Money, Banks and Finance in Economic Thought

Labor as an Answer to Women Vices: La Religieuse and the essay Sur les femmes by Denis Diderot

Bréban Laurie, PHARE, Université Paris 1 Panthéon-Sorbonne
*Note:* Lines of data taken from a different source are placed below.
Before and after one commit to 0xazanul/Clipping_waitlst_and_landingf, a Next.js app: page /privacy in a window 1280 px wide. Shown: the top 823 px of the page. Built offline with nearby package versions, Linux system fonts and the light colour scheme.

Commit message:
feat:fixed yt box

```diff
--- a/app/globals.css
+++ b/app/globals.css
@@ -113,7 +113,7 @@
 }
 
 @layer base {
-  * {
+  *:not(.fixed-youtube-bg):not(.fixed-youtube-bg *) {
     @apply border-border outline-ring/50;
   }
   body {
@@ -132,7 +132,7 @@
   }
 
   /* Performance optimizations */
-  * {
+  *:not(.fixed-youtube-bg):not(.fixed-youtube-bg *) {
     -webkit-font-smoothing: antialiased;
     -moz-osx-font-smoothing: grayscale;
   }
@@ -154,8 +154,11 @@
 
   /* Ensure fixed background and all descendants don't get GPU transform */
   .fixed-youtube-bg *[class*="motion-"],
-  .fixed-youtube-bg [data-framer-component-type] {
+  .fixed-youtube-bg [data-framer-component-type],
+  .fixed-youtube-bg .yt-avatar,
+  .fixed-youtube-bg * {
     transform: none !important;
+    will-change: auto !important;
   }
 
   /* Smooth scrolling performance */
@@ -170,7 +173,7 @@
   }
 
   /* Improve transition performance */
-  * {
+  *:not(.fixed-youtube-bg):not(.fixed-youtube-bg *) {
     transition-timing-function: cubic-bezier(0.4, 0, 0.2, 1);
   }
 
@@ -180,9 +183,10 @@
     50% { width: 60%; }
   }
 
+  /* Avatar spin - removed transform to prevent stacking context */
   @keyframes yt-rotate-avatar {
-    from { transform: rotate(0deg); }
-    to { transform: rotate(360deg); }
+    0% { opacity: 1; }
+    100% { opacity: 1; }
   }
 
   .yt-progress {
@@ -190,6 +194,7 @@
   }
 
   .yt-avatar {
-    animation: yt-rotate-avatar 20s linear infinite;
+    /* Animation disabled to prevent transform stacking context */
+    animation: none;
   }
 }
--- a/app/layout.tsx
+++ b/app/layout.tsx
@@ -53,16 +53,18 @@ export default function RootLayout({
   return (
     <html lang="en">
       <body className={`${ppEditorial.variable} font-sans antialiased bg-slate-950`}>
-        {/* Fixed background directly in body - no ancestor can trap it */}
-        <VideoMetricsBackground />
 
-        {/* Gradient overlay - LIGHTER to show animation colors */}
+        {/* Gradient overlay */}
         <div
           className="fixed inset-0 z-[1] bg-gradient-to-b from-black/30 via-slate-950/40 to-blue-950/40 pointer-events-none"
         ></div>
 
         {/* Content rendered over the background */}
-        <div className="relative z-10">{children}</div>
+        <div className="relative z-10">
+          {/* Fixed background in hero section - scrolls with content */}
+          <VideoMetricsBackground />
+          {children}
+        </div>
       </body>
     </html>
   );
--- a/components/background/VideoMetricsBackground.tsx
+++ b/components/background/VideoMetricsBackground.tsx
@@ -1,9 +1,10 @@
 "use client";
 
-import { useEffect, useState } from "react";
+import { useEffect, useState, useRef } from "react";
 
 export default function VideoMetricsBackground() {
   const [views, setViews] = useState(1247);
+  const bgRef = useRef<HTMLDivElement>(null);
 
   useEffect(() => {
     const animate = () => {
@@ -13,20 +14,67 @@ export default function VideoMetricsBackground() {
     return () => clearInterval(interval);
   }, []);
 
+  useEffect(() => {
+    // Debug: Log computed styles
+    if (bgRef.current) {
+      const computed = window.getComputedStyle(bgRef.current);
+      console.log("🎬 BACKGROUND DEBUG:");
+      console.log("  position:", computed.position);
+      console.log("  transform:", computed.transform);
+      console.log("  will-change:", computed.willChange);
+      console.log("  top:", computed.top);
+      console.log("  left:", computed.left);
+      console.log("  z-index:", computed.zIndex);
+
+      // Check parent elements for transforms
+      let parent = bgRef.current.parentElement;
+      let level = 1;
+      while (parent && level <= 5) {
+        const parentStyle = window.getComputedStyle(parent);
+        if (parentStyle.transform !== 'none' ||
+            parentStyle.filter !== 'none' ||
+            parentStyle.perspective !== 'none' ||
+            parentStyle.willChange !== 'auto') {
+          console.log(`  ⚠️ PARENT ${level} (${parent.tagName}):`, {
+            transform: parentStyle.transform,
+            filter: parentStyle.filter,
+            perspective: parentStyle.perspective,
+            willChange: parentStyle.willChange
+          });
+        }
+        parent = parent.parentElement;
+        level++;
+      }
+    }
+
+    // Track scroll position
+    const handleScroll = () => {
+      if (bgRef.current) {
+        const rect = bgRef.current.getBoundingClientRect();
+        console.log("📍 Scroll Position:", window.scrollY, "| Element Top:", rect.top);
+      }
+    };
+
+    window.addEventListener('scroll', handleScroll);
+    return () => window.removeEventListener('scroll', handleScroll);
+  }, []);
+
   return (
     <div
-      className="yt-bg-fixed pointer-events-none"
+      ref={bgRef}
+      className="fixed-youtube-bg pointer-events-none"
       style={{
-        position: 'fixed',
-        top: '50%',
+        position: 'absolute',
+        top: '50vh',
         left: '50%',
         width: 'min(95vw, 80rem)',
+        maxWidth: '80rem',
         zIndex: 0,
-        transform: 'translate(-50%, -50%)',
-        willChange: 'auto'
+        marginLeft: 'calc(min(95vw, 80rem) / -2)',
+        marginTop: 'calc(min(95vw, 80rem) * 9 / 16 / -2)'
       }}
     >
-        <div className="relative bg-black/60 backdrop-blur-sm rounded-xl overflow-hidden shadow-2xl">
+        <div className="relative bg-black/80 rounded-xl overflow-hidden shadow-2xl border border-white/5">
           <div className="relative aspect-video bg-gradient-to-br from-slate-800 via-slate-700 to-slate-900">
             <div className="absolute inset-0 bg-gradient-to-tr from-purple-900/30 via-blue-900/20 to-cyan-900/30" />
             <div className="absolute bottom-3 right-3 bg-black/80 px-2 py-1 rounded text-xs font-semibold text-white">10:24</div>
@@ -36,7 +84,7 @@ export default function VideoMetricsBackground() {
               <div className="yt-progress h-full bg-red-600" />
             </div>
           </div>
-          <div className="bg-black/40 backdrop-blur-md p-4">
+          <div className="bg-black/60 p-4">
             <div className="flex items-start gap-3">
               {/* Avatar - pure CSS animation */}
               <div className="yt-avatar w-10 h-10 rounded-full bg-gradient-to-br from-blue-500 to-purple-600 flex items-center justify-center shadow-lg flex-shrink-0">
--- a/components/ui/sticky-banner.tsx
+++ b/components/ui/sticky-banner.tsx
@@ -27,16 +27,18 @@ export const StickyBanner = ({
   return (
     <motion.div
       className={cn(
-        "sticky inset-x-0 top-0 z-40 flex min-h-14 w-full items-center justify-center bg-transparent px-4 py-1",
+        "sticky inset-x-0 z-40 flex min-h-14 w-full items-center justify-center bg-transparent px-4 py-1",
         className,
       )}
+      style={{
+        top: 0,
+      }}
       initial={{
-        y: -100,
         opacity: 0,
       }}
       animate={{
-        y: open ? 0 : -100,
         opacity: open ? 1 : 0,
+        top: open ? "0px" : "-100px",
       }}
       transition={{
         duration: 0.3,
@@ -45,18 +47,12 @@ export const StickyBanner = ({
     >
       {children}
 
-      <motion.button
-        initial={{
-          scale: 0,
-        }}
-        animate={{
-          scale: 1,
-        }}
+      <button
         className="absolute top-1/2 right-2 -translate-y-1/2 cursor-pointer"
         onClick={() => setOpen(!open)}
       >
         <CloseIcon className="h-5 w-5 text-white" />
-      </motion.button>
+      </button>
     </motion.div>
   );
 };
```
The paper deals with Diderot’s position regarding women’s morality such as expressed in his essay Sur les femmes (1772) as well as in his novel La Religieuse(1796). In the former, Diderot identifies a number of passions or instincts peculiar to women which, for most of them, correspond to vices: seduction, hysteria, jealousy, Machiavellianism ... These passions or instincts are the same than the ones which affect female characters in Diderot’s novel, La Religieuse. In La Religieuse, the author addresses the issue of forced monastic retreats. Whereas the novel undeniably contains a criticism of religious houses, it seems that they are not considered by Diderot as the cause of women’s vices since these vices also reach female characters outside the convent – for instance, Suzanne’s mother and sisters. It is then necessary to explore other explanations of the origin of the specificities that the author grants to women. If we consider commentators’ assessment, Diderot’s position on women may appear as contradictory. For instance, according to Fontenay (1981) , the author would waver between claims of similitude and claims of specificity of the two sexes, between subversive words on the identity of the two sexes and prejudices on women’s natural inferiority, which would render his position quite ambiguous. Indeed, in his essay Sur les femmes, he maintains that women have inferior mental and moral abilities due to physiological reasons, which seems to be the cause of their instincts. But at the same time, he laments about the phallocratic oppression to which they are prey. The paper aims at showing that, actually, what Diderot calls “men despotism” shouldn’t be regarded through contemporary feminist lenses: it is rather a type of relation which maintains women in a state of idleness whose main defect is that it prompts them to cultivate their vices. On the contrary, their emancipation through labor would put them in position to command their vicious instincts.


Keywords: Denis Diderot, Women, Labor, Religious house